PROBLEM DETAILS » Taking the records below, count the lines in which "html" appears and supply only the count.

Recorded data

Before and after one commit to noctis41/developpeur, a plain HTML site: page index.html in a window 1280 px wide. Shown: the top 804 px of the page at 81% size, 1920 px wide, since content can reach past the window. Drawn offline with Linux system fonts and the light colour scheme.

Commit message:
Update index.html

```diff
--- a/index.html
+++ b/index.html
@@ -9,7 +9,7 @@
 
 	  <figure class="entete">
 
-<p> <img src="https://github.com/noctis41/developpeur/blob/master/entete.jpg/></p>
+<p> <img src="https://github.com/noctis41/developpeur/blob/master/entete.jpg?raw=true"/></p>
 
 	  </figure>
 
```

FINAL ANSWER » 4